In 1824 the Academy published the first issue of Annals—at that time, Annals of the Lyceum of Natural History in the City of New York. Today Annals is one of the oldest continuously published scientific journals, and it remains the Academy’s flagship publication. But that’s not to say it has remained the same. Over the years Annals has evolved alongside the needs of the Academy and its Members, and the Academy has published other periodicals as well.
Early editions of Annals shed light on how scientists worked and thought in the 1800s, when much of North America remained to be explored. Articles in the first issue, all authored by Lyceum Members, reported on new species of plants, fish, and insects, and described trilobite fossils and mineral deposits. Many naturalists who later became famous for their scientific contributions—including ornithologist and painter John James Audubon—published their observations in Annals.
By the late 1800s, Academy Membership had grown, and science had become more specialized. Members began meeting in “sections” that reflected their more focused interests and training—such as geology, physics, biology, and mathematics, among others. In 1881, the Academy launched a new journal, Transactions of the New York Academy of Sciences, to present the proceedings of these scientific sections. The run of this journal, published until 1897, displays in fine-grained detail the rich history of the sciences at this time.
Transactions resumed publication in 1938, a time when a new director, Eunice Miner, was revitalizing the Academy. This second series of Transactions, like the first, was organized around the Academy’s sections, and was published until 1983.
In the meantime, under Miner’s leadership, the Academy began convening international conferences on cutting edge scientific topics. Annals became a vehicle for disseminating these new conference proceedings. Among the new volumes were groundbreaking papers on antibiotics in 1946, 1948 and 1950; on manned space travel in 1957; and on the biological effects of asbestos in 1964.
While scientific conferences and symposia remain central to the Academy’s mission today, Annals has added a new set of volumes consisting of eight highly regarded scholarly reviews, each published annually. All articles are commissioned, and each series is edited by its own board.
The Sciences magazine is the Academy’s third notable periodical. Published from 1961 to 2001, in the heyday of print magazines, The Sciences gave prominent researchers a venue for engaging the public. With contributions from Nobelists and other luminaries, including Roald Hoffmann and Oliver Sacks, the magazine took a multi-faceted approach to examining the social and cultural relevance of scientific issues. Known also for its use of fine art to illustrate articles, The Sciences gained a reputation for elegance in both design and writing, winning seven National Magazine Awards.
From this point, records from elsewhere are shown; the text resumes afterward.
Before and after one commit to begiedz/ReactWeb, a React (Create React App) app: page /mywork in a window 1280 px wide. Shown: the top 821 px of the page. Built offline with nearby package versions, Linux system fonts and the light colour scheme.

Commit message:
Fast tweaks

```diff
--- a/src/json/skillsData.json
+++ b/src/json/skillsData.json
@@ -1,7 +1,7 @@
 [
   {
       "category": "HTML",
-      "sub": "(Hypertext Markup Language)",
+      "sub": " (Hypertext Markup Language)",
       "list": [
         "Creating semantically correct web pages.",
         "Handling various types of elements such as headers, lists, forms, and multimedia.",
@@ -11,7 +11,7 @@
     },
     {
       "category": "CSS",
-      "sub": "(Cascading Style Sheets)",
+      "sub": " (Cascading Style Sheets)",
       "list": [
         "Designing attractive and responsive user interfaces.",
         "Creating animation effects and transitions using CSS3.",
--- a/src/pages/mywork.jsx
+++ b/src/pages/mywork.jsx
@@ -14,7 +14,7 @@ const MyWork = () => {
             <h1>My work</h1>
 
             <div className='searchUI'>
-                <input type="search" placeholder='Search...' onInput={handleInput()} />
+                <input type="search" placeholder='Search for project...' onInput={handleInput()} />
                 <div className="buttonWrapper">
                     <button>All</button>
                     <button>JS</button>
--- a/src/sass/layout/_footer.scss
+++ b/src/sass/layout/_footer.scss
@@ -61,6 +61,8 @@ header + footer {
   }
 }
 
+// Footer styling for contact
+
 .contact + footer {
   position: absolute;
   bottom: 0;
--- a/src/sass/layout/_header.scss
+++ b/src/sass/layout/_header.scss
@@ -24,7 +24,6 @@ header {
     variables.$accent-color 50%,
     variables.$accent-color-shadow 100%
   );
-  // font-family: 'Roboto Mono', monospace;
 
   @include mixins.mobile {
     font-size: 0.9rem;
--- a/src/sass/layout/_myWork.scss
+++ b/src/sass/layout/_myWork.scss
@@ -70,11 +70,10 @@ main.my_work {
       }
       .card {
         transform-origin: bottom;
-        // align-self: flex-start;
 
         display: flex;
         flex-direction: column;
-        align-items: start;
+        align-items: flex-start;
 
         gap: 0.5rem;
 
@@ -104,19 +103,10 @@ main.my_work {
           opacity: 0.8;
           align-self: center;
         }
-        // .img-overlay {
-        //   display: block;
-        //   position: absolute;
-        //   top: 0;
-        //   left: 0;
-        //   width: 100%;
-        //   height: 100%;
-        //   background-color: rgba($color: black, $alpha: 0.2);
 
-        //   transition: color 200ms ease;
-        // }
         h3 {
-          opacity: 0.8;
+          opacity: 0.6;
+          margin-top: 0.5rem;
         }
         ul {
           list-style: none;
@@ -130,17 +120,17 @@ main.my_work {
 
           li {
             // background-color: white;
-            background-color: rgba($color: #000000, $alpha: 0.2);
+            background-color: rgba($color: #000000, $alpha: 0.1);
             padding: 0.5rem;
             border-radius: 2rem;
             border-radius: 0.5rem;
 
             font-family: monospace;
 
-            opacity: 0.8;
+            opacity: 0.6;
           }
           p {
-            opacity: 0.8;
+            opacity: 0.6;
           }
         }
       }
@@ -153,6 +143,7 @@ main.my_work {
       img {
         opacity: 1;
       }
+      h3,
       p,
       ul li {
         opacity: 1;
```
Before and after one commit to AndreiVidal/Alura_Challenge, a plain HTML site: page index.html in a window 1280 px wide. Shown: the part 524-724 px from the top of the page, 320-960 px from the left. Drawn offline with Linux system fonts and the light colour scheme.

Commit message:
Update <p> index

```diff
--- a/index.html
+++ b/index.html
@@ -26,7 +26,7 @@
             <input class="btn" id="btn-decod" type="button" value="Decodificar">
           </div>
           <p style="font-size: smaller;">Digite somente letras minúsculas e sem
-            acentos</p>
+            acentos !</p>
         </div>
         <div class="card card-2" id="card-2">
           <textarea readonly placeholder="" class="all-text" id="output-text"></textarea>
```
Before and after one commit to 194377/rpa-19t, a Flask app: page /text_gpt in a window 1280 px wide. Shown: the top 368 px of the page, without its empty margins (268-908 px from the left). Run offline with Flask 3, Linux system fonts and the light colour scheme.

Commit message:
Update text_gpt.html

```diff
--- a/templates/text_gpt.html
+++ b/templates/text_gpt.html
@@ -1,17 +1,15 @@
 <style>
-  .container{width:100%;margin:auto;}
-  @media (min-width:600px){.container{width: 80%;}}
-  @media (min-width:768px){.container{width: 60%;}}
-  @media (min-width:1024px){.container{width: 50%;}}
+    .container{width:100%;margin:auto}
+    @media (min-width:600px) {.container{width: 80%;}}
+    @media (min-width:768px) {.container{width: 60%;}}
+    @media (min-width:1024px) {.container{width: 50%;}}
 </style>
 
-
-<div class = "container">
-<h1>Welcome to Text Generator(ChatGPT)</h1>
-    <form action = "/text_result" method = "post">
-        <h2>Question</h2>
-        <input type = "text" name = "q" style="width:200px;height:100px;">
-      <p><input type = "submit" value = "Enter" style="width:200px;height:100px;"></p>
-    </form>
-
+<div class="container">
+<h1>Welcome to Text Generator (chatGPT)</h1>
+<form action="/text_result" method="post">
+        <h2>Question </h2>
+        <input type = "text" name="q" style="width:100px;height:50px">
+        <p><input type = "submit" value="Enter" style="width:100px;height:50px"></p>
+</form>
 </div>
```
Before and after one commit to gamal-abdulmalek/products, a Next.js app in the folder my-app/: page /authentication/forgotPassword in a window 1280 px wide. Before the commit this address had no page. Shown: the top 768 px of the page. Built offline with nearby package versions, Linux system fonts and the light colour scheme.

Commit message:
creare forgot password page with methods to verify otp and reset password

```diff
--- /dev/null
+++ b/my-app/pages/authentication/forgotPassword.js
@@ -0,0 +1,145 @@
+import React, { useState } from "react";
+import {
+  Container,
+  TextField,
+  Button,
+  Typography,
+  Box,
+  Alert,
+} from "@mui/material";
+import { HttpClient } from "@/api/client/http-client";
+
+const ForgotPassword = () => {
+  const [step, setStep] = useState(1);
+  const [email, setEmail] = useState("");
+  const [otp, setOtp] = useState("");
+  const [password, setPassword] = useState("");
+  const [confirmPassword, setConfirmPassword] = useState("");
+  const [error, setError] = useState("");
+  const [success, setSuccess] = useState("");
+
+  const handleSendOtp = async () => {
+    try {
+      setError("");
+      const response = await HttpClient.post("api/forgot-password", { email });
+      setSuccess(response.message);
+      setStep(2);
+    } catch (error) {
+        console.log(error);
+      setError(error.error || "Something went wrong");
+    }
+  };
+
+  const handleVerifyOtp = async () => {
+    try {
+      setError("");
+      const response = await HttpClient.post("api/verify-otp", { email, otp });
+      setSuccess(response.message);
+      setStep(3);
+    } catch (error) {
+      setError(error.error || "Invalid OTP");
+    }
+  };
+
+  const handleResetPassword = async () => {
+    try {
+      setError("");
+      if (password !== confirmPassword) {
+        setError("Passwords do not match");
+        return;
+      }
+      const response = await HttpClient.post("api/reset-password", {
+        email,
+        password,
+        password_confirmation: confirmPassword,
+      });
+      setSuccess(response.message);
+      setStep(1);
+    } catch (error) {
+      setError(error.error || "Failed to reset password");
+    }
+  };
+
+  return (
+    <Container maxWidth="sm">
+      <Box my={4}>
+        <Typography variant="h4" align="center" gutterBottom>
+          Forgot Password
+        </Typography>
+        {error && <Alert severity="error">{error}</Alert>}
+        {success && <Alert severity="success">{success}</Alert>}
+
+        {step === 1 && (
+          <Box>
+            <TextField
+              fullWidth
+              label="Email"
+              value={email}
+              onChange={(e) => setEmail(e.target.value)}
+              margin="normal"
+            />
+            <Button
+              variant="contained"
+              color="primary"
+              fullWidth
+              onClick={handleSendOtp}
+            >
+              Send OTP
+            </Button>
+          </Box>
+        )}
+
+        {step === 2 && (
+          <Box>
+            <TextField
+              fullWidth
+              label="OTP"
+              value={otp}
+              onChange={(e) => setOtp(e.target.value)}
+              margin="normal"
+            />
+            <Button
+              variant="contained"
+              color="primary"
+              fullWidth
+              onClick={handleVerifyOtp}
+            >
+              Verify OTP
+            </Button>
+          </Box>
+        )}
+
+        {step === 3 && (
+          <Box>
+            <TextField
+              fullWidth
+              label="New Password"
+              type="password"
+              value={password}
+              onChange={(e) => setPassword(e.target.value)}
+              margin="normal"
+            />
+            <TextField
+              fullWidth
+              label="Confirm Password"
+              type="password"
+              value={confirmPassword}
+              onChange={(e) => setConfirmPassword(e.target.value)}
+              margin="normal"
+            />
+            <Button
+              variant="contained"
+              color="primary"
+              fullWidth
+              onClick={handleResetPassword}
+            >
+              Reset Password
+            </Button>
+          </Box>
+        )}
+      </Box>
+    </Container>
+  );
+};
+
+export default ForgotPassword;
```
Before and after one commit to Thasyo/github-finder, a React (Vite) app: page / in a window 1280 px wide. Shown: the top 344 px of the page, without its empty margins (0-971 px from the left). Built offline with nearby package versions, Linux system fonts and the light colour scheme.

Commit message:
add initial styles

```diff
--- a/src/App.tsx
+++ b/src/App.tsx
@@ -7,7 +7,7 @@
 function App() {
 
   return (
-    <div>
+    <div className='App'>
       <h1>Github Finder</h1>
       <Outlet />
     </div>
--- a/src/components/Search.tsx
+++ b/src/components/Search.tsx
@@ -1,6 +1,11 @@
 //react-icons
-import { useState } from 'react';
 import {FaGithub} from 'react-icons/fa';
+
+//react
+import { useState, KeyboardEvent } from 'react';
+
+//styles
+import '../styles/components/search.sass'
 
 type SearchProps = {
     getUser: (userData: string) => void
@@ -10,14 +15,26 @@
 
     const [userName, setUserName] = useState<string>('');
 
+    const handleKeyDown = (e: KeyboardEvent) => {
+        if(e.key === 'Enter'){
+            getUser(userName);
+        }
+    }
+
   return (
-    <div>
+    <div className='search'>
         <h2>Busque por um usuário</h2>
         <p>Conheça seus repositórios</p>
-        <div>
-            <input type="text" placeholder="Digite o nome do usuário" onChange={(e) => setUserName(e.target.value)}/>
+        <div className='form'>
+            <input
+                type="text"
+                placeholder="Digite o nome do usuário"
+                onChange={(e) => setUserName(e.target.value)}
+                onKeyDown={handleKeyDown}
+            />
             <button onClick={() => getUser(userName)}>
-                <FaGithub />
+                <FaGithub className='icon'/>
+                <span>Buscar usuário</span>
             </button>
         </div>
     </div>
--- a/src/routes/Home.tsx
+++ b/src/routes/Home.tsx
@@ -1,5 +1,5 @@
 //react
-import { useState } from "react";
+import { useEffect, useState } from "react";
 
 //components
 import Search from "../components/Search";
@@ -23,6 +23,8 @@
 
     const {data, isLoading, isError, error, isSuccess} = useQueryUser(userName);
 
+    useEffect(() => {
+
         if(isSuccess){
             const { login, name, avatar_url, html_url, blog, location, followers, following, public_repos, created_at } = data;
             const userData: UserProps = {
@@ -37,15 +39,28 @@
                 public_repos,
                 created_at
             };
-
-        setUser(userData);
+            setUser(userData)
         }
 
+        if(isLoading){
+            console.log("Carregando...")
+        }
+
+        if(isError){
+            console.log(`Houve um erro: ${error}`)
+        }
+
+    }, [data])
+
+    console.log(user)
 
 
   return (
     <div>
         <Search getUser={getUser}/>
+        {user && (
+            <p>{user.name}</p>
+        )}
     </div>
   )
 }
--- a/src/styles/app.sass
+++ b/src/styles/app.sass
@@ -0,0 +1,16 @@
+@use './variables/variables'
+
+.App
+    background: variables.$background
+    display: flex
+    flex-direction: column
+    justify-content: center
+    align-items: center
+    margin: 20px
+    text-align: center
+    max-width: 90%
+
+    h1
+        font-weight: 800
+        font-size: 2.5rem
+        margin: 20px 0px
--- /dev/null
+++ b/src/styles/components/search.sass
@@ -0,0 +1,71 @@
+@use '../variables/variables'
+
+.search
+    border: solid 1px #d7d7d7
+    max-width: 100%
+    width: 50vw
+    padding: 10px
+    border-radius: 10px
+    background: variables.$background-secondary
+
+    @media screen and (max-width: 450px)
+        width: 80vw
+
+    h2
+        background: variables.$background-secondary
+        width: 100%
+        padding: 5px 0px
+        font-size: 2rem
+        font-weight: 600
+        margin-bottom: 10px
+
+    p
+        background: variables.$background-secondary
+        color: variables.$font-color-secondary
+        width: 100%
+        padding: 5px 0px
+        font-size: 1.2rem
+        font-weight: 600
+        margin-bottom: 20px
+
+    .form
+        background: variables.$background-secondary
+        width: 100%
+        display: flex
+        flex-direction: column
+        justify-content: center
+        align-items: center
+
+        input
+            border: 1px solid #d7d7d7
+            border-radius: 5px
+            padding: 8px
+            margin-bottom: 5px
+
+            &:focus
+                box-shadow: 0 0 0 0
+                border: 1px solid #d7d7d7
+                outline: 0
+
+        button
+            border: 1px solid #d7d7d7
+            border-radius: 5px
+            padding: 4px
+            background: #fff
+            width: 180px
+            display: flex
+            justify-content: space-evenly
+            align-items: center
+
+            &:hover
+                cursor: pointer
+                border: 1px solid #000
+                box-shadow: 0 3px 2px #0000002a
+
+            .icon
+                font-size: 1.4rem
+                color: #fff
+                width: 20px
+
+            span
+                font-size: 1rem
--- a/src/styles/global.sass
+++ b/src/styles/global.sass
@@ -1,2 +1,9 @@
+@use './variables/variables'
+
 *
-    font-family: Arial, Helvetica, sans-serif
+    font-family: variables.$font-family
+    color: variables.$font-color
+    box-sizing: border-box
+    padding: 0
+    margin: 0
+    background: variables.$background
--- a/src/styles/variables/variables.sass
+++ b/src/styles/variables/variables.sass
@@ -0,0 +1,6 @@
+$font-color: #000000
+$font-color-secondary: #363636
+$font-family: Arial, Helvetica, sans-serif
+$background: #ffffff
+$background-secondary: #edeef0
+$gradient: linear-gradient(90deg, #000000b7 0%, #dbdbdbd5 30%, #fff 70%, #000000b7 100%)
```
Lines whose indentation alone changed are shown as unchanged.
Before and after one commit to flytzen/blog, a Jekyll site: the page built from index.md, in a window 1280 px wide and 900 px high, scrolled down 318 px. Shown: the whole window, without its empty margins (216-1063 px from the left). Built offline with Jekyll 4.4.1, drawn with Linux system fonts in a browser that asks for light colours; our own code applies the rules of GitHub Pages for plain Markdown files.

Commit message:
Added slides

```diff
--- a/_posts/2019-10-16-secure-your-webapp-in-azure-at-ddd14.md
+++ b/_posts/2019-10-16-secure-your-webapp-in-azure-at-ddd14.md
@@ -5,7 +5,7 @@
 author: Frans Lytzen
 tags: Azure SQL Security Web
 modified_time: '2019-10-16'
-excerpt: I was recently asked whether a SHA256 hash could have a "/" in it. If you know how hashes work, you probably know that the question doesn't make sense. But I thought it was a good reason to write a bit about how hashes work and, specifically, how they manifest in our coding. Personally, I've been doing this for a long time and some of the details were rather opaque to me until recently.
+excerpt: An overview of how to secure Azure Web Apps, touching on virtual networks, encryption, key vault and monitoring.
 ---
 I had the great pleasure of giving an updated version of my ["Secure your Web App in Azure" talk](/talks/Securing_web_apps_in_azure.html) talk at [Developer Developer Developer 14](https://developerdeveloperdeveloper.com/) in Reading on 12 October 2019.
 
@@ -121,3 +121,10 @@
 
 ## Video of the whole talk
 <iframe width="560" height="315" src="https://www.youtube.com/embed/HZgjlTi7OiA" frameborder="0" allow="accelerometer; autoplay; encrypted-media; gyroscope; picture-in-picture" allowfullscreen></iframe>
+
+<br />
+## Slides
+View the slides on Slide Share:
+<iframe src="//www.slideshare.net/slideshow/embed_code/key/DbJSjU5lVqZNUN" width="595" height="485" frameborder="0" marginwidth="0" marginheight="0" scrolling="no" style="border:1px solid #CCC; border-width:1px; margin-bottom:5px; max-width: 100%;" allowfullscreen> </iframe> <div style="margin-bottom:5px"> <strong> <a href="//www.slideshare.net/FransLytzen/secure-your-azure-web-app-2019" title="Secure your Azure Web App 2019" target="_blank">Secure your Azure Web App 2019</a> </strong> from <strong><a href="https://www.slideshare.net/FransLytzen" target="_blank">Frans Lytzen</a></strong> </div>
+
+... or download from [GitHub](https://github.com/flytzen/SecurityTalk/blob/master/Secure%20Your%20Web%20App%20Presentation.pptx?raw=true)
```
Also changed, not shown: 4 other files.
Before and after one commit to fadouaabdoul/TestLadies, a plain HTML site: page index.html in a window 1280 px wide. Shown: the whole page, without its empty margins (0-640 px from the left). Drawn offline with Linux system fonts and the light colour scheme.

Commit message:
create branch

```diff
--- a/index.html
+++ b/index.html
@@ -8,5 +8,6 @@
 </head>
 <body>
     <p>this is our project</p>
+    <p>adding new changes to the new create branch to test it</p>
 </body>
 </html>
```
Academy publications have enriched scientific exchange and advanced research for nearly two centuries. The complete archive of Annals, Transactions and The Sciences is available free to Academy Members online. In addition, a diverse menu of open online publications, including eBriefings, podcasts and the Academy Magazine carry forward our commitment to the wide dissemination of science.